Located on prime nightlife real estate on Wyndham Street, Socialito has an open front taqueria that takes advantage of the dishevelled bankers doing nightly streetside drinking. People can stand around with beers and chomp messily on pulled pork tacos.
The food here is so-so and grown men have been less than amused at the teeny servings. But the people watching is phenomenal, especially on the weekends when good-looking revelers spill over from Dragon-i, Solas and LKF Tower.
To the left of the taqueria is a set of typical kitchen doors seen in American diners. These lead to a whole different section of Socialito.

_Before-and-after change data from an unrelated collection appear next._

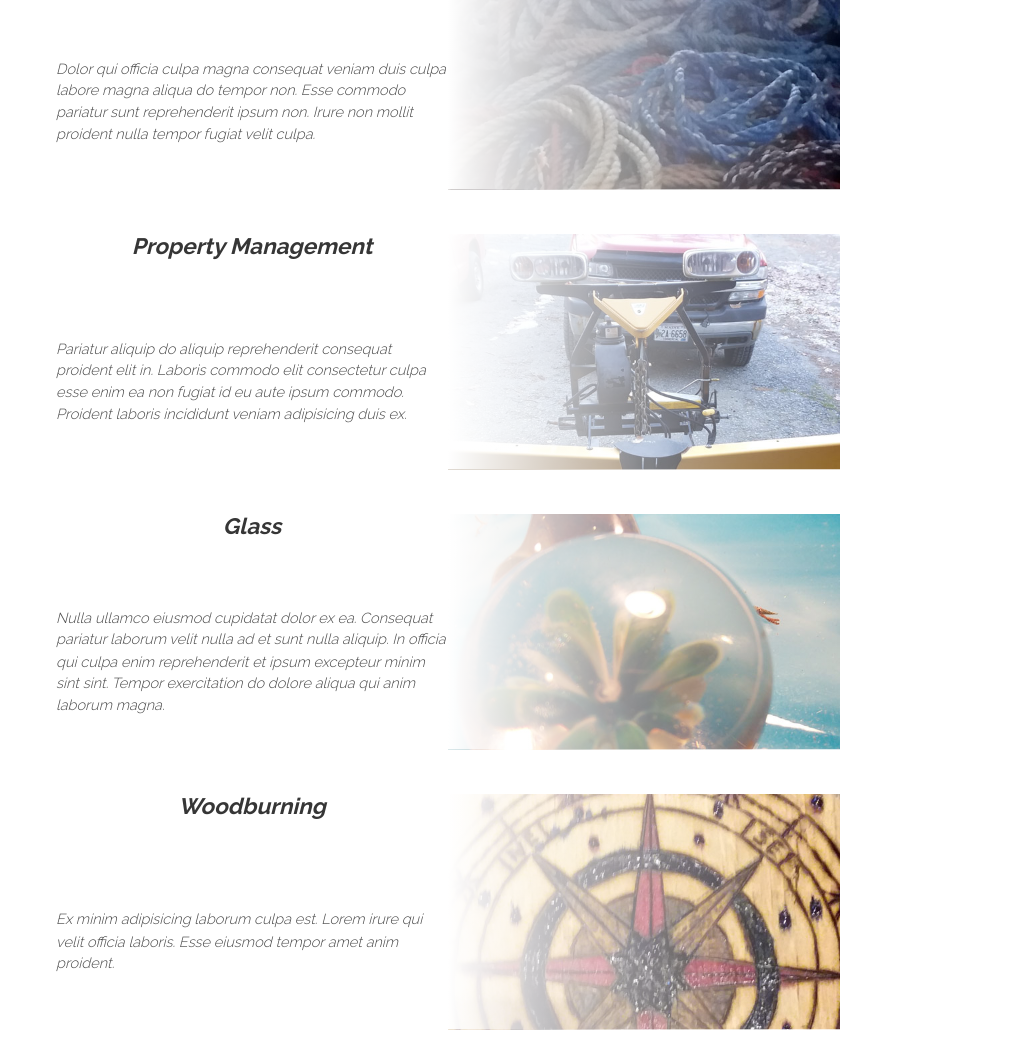
Repository: toddmcbrearty/duckpaddleduo
Page: /
An editor plug-in stored every save of this project. The page is shown before and after the next save, followed by the edit.
The browser window is 1280 px wide. The page is 1456 px wide, so the pictures cover 1456 px, including what lies to the right of the window. The pictures show the part of the page from y = 1915 to 3595 px (the page is 3415 px tall before and 3595 px after), at 70% of full size.
Some web fonts or font styles are not loaded; a fallback is used. The project was rebuilt for these pictures with package versions that can differ from the ones it lists, and the page was loaded fresh each time.

Above is the page before, as saved 2018-12-12 12:22:01.

After the next save:
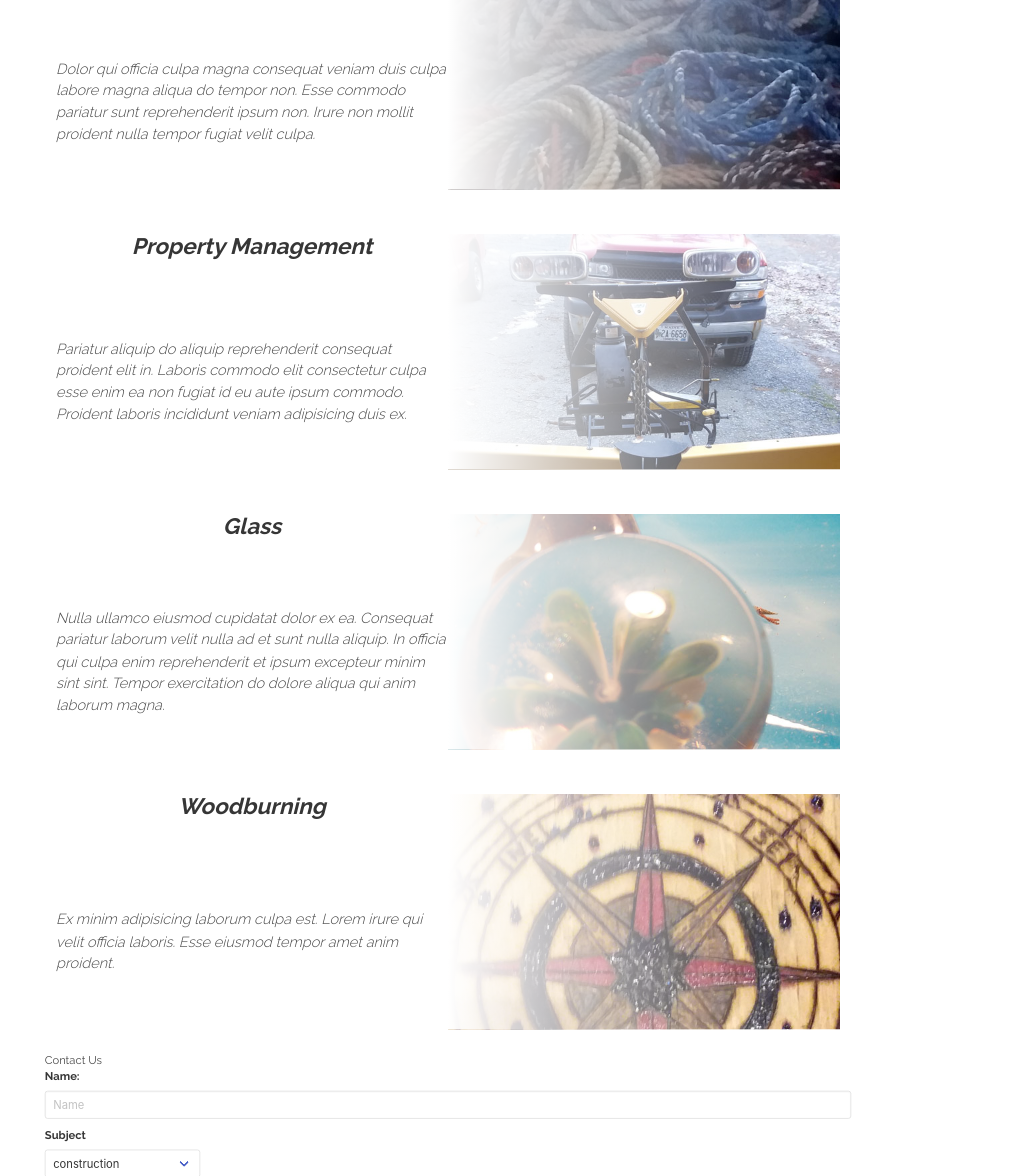
Saved 20 s later.
--- a/src/components/Contact.vue
+++ b/src/components/Contact.vue
@@ -30,7 +30,7 @@
   name: "Contact",
 
   data() {
-    return store;
+    return { store };
   }
 };
 </script>

After the save that followed:
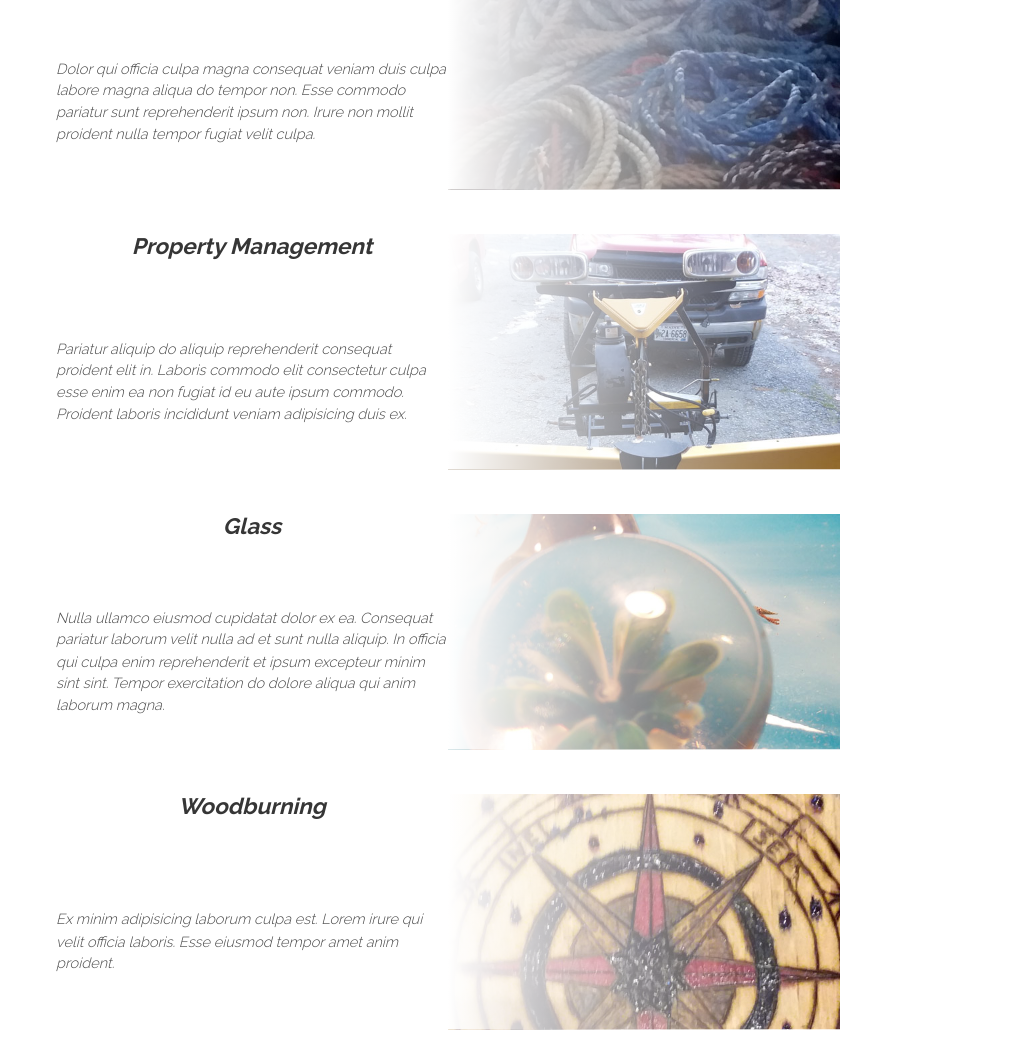
Saved 16 s later.
--- a/src/components/Contact.vue
+++ b/src/components/Contact.vue
@@ -27,11 +27,7 @@
 import store from "../store.js";
 
 export default {
-  name: "Contact",
-
-  data() {
-    return { store };
-  }
+  name: "Contact"
 };
 </script>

The gorgeous inner sanctum is dimly lit, with wrought iron partitions and carved wood panelling. They've upped the ante on the food here. There's zingy lobster and swordfish ceviche, amazing Wagyu tacos and tequila cocktails.
Then at around midnight, the real party starts. People come in to drink and dance in the restaurant, transforming it into something like a nightclub. There is appropriately a salsa night on Wednesdays.
Socialito, Shop 2, G/F, The Centrium, 50 Wyndham St, Central, +852 3167 7380. The taqueria opens from noon, the restaurant is open at 6 p.m., both are open till late, www.socialito.com.hk
The twee one: Tate
There are two menus at Tate, a little place in Soho. They are both tasting menus, filled with themed dishes, such as a potato one that should evoke a hot summer beach, or a zen garden dessert that looks exactly like a tiny garden.
The food themes are so literal and so cute, like things that fell out of a young girl's scrapbook of holiday momentos, pressed flowers and other inspiring knickknacks.
One of the latest creations is uni sabayon with caviar -- round little cups of cream topped with fresh purple flowers. It looks like something sold on Etsy.
The meals at Tate even finish with a miniature dessert cart that fits on the dining table and that was surely stolen from a toddler's playroom.
Chef Vicky Lau left Cépage to open Tate, and her feminine hand can be seen in everything.
No wonder the place attracts so many of Hong Kong's ladies to its elegant cream and taupe dining room.
Tate, Monday to Saturday 6 - 11 p.m., 59 Elgin St, Soho, Central, +852 2555 2172, www.tate.com.hk